Clancy Hope, the bellhop, is the only non-celebrity in playwright Ed Schmidt’s imagined 1947 hotel-room confab, right before Jackie Robinson breaks the color barrier. The rest are big hitters: the ballplayer himself, Joe Louis, Bill “Bojangles” Robinson, Paul Robeson, and Brooklyn Dodgers manager Branch Rickey.
But there’s something especially poignant about Douglas’s character, who’s a barometer of the room’s shifting moods, the representative of generations yet to come, and the comic relief. In this riveting production of a play that’s not really about sports, Douglas does a fantastic job at all of the above.
“We talked, the playwright and Nicky [director J. Nicole Brooks] and assistant director Marti Lyons,” Douglas says. “We discussed this—not going too sitcom-y. We needed to make it important that this character is there, to make sure he’s the everyman.”
Part of the interest of the play lies in seeing what’s behind the facades the characters erect, consciously or unconsciously, for the white man’s benefit.
“A lot of the time we use the 2012 sensibility and don’t think about how it had to be back then,” says Douglas. “Like with Bill Bojangles, for example. You’ve got to smile, work for your tip.” When Mr. Rickey leaves the room, he says, Brooks told the four actors remaining onstage, “The white people have left—be yourself. You boys are just hangin’ out.” The outburst that follows gets one of the show’s biggest laughs.

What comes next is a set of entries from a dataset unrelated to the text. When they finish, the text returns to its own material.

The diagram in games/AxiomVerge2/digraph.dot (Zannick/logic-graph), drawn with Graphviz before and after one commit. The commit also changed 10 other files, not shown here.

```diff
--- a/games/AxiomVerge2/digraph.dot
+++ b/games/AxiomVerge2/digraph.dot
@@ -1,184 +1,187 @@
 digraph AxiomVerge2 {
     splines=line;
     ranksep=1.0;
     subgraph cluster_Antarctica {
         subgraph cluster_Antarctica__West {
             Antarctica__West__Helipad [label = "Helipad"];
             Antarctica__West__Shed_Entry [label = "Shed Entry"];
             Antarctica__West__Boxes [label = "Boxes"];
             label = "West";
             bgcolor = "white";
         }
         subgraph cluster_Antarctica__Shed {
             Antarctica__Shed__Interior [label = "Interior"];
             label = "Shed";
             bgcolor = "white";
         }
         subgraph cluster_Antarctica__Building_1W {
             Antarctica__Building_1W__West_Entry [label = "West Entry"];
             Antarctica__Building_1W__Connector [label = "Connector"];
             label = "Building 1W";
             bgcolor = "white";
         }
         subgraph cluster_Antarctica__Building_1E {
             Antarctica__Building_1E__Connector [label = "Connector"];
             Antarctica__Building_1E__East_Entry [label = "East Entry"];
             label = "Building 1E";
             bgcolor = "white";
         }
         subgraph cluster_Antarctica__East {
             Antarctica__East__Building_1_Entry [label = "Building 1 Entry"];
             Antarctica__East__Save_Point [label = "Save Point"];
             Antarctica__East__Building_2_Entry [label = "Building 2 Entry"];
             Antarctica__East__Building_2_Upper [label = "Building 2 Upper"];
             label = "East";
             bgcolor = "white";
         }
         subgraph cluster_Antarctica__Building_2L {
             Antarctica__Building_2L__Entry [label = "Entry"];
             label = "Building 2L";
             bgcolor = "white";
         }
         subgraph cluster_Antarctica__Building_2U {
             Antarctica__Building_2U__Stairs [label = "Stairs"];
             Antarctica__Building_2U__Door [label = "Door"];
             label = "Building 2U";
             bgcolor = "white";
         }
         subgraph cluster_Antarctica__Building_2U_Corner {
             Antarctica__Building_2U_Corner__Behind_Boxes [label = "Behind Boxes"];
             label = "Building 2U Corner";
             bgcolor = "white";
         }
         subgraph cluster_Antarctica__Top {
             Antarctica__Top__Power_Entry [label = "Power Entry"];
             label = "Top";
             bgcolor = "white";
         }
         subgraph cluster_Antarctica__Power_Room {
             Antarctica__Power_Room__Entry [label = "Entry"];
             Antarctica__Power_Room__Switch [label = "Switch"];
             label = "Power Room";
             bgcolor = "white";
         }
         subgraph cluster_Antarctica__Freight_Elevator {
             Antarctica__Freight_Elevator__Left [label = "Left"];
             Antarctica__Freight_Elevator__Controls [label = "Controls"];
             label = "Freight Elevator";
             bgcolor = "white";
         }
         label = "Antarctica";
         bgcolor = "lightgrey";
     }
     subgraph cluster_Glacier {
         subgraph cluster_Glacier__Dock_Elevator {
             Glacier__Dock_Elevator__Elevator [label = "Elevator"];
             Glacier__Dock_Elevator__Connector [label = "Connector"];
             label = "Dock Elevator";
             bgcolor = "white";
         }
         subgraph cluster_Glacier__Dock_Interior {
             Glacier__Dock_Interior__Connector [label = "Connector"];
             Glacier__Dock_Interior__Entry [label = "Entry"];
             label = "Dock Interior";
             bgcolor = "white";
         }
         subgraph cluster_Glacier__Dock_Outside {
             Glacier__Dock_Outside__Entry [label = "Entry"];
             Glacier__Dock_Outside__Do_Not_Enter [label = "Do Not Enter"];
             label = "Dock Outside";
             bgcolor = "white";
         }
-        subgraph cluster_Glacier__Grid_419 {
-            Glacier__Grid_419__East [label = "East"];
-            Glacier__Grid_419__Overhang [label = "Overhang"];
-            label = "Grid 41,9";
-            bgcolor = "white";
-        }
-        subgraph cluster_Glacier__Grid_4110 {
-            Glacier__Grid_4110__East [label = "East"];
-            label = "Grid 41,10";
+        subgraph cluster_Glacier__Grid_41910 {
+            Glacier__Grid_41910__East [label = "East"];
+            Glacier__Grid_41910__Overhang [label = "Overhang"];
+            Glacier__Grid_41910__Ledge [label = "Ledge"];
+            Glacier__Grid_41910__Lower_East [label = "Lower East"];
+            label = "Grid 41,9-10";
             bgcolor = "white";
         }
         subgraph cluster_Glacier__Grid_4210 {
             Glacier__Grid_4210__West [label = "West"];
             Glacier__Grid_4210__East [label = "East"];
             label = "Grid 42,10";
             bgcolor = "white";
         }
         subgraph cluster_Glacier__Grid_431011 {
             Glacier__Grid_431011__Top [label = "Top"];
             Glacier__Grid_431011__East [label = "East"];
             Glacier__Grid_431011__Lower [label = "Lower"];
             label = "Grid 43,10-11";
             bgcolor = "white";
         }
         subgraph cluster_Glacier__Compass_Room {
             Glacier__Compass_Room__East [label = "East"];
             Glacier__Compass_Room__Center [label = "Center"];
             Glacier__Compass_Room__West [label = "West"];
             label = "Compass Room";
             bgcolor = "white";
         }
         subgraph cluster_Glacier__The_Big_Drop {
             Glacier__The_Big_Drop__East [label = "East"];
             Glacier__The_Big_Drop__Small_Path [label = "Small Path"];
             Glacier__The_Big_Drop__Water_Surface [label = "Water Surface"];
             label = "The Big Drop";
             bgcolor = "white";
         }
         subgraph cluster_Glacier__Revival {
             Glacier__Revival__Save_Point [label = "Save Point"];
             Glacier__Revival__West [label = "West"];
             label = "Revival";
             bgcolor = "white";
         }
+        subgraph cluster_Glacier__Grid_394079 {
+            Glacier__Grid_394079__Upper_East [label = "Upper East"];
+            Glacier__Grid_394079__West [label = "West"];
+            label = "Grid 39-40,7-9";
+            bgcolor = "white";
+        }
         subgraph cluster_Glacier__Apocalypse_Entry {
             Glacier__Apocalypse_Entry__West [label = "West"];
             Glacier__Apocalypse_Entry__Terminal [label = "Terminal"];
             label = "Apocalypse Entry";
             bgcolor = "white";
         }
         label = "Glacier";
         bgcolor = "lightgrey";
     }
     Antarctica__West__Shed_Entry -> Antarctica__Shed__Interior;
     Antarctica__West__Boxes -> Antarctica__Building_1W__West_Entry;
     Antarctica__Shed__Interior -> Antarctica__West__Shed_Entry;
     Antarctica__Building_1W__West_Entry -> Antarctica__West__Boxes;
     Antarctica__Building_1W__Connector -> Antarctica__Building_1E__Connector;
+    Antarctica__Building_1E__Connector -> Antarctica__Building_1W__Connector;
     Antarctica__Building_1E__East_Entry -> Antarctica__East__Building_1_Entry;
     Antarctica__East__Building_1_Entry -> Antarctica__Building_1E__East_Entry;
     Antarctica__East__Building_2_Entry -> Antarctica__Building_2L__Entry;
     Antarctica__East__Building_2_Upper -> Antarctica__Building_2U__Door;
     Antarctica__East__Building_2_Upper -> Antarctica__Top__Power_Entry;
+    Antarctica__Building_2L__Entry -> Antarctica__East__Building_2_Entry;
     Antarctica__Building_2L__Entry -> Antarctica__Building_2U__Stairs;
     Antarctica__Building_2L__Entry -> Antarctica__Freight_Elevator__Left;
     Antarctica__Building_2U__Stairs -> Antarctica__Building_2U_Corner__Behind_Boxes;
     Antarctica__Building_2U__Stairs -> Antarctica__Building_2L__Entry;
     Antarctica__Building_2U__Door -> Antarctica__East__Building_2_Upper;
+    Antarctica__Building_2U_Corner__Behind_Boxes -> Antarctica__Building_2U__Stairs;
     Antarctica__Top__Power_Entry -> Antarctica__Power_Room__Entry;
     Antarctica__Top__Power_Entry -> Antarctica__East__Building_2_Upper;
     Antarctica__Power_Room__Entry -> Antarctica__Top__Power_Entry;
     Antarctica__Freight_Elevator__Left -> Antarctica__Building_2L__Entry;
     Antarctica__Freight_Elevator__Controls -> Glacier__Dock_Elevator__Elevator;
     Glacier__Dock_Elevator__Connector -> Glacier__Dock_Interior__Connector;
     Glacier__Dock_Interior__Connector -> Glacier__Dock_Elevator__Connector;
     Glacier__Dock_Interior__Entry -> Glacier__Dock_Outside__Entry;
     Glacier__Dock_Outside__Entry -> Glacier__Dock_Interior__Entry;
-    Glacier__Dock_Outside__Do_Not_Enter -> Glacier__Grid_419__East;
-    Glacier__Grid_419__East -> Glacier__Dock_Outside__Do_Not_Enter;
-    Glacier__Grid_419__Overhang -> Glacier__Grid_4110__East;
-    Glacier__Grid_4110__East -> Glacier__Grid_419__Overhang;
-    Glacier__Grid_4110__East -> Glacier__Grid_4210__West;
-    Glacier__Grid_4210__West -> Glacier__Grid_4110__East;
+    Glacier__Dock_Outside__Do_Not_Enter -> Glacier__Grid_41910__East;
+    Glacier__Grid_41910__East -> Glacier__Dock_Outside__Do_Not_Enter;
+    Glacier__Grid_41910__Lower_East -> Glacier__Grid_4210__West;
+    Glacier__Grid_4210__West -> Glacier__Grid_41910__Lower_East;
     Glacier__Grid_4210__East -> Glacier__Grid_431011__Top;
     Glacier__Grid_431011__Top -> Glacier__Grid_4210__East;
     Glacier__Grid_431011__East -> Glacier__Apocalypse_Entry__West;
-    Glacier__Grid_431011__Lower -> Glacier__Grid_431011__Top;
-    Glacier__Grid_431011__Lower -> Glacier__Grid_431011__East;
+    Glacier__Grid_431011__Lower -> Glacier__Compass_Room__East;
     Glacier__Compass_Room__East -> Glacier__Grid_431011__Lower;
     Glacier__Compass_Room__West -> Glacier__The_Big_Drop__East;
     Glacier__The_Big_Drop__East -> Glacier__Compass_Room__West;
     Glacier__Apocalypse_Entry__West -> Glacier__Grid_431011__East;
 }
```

Douglas says he and Brooks have wanted to work together again ever since he performed in Lookingglass’s 2007 staging of her Black Diamond. “She lets me play and explore and do my thing.” An example? When Clancy first enters the room in Mr. Rickey, “The trays that I carry in… we didn’t have a real door in rehearsal, so I needed to mime. She told me, ‘You need to knock four different times, four different ways.’”
“I’m like this little kid coming in—she helped me find the energy of a 17-year-old seeing all these celebrities. She asked me to think of the kind of people I would connect with now, people I admire. Eddie Murphy, Bob Marley, and Don Cheadle were on my mind pretty consistently.”
Douglas—whose wife, Tamberla Perry, is currently performing in the Goodman’s Race (“She’s fantastic!” he says)—is also a writer. A member of MPAACT (MAAT Production Association of Afrikan Centered Theatre), he cowrote two of its Blaxploitation sketch-comedy shows.
Also a Lookingglass artistic associate, Douglas is developing a script for that company. “It had its first-draft reading yesterday,” he says.
Describing it as a comic play with music, Douglas adds, “It’s about vaudeville, the racial makeup of vaudeville. Two brothers travel to New York, where the main vaudeville circuit is.” He’s focusing on the period “from 1900 to 1910, when film was starting to come in.”
“There were so many different types of acts back then. There were typists, who’d get up onstage and do a certain number of words per minute. This guy would drink a gallon of kerosene, then regurgitate it and light it on fire. They would juggle napkins!”
“It was like, ‘OK, I’m breathing—put me onstage.’”